One goal of this thesis was to test the categorical perception hypothesis. According to this hypothesis, the acquisition of the native phonological system changes listeners’ perception in such a way that they find it difficult to detect small differences between different realisations of the same phoneme, but relatively easy to detect equally small differences between realisations of two different phonemes. Several discrimination and classification experiments are described involving stimulus continua between vowels and between stop consonants. It is shown that categorical perception results are far from robust and that the degree of categorical perception is influenced by the discrimination task, the interstimulus interval, the listener, and the stimulus. Evidence is provided that listeners are perfectly capable of hearing small within-phoneme-category differences and thus that the acquisition of the phonological system does not have negative effects on the detection of differences between speech signals.

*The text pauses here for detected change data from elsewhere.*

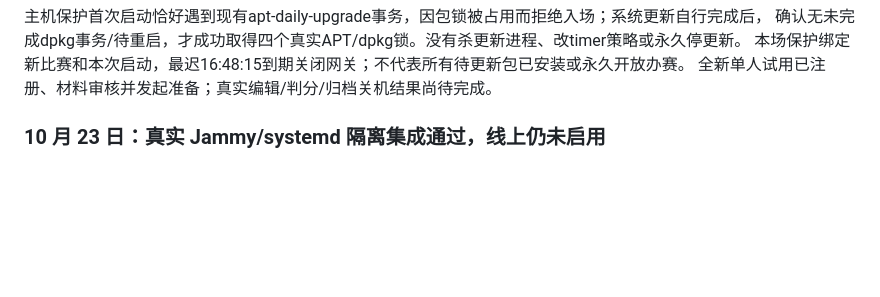
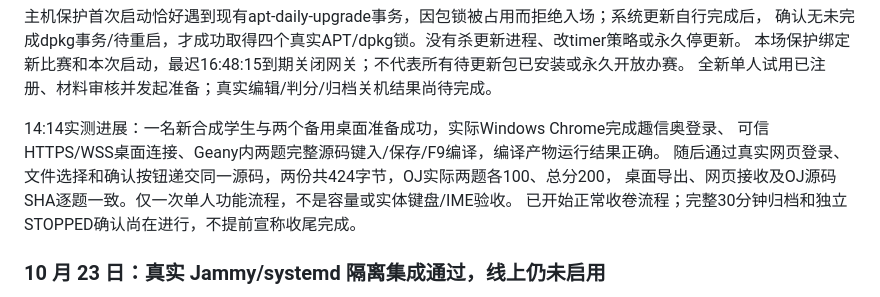
Before and after one commit to chasemoonn/noi-linux-contest-system-public, a Markdown page: docs/CURRENT_RELEASE.md, the part around the change. GitHub-like rendering; blank space fills up the shorter version.

Commit message:
docs: record successful single-seat editing and OJ judging

```diff
--- a/docs/CURRENT_RELEASE.md
+++ b/docs/CURRENT_RELEASE.md
@@ -25,6 +25,12 @@ PM2进程的PID、重启次数、状态以及首页/登录200均与开窗一致
 确认无未完成dpkg事务/待重启，才成功取得四个真实APT/dpkg锁。没有杀更新进程、改timer策略或永久停更新。
 本场保护绑定新比赛和本次启动，最迟16:48:15到期关闭网关；不代表所有待更新包已安装或永久开放办赛。
 全新单人试用已注册、材料审核并发起准备；真实编辑/判分/归档关机结果尚待完成。
+
+14:14实测进展：一名新合成学生与两个备用桌面准备成功，实际Windows Chrome完成趣信奥登录、
+可信HTTPS/WSS桌面连接、Geany内两题完整源码键入/保存/F9编译，编译产物运行结果正确。
+随后通过真实网页登录、文件选择和确认按钮递交同一源码，两份共424字节，OJ实际两题各100、总分200，
+桌面导出、网页接收及OJ源码SHA逐题一致。仅一次单人功能流程，不是容量或实体键盘/IME验收。
+已开始正常收卷流程；完整30分钟归档和独立STOPPED确认尚在进行，不提前宣称收尾完成。
 
 ### 10 月 23 日：真实 Jammy/systemd 隔离集成通过，线上仍未启用
 
```
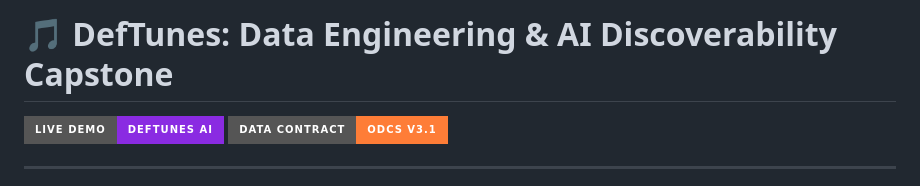
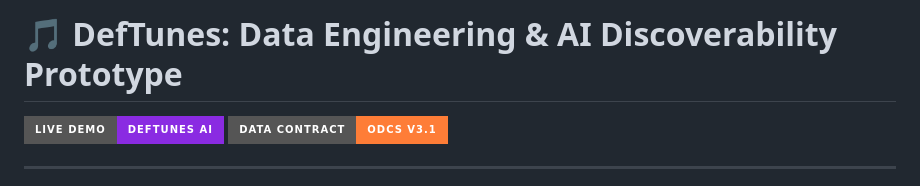
Before and after one commit to Chugh-Gourav/deftunes_data_engineering_rag_capstone, a Markdown page: README.md, the part around the change. GitHub-like rendering; badges without logos.

Commit message:
Update project title from 'Capstone' to 'Prototype'

```diff
--- a/README.md
+++ b/README.md
@@ -1,4 +1,4 @@
-# 🎵 DefTunes: Data Engineering & AI Discoverability Capstone
+# 🎵 DefTunes: Data Engineering & AI Discoverability Prototype
 
 [![Static RAG Demo](https://img.shields.io/badge/Live_Demo-DefTunes_AI-blueviolet?style=for-the-badge&logo=google-gemini)](https://chugh-gourav.github.io/deftunes_data_engineering_rag_capstone/)
 [![ODCS v3.1](https://img.shields.io/badge/Data_Contract-ODCS_v3.1-orange?style=for-the-badge)](odcs_contracts/landing_datacontract.yaml)
```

A second goal was to study the development of the perceptual integration of speech cues that specify a certain phoneme category. It was tested whether children of 4, 6, and 9 years old weight certain acoustic cues for stop consonants, fricatives, and vowels differently from adults. The results confirm earlier findings that children, especially the 4-year-olds, weigh certain speech cues more heavily, and other cues less heavily, than adults do. Children’s ability to adjust the weighting of specific cues in the variable acoustic signal provides further evidence against the idea that acoustic detail in the signal becomes less detectable as language develops.
This study is of interest to phoneticians and psycholinguists, as well as to researchers working in the field of experimental speech and language development.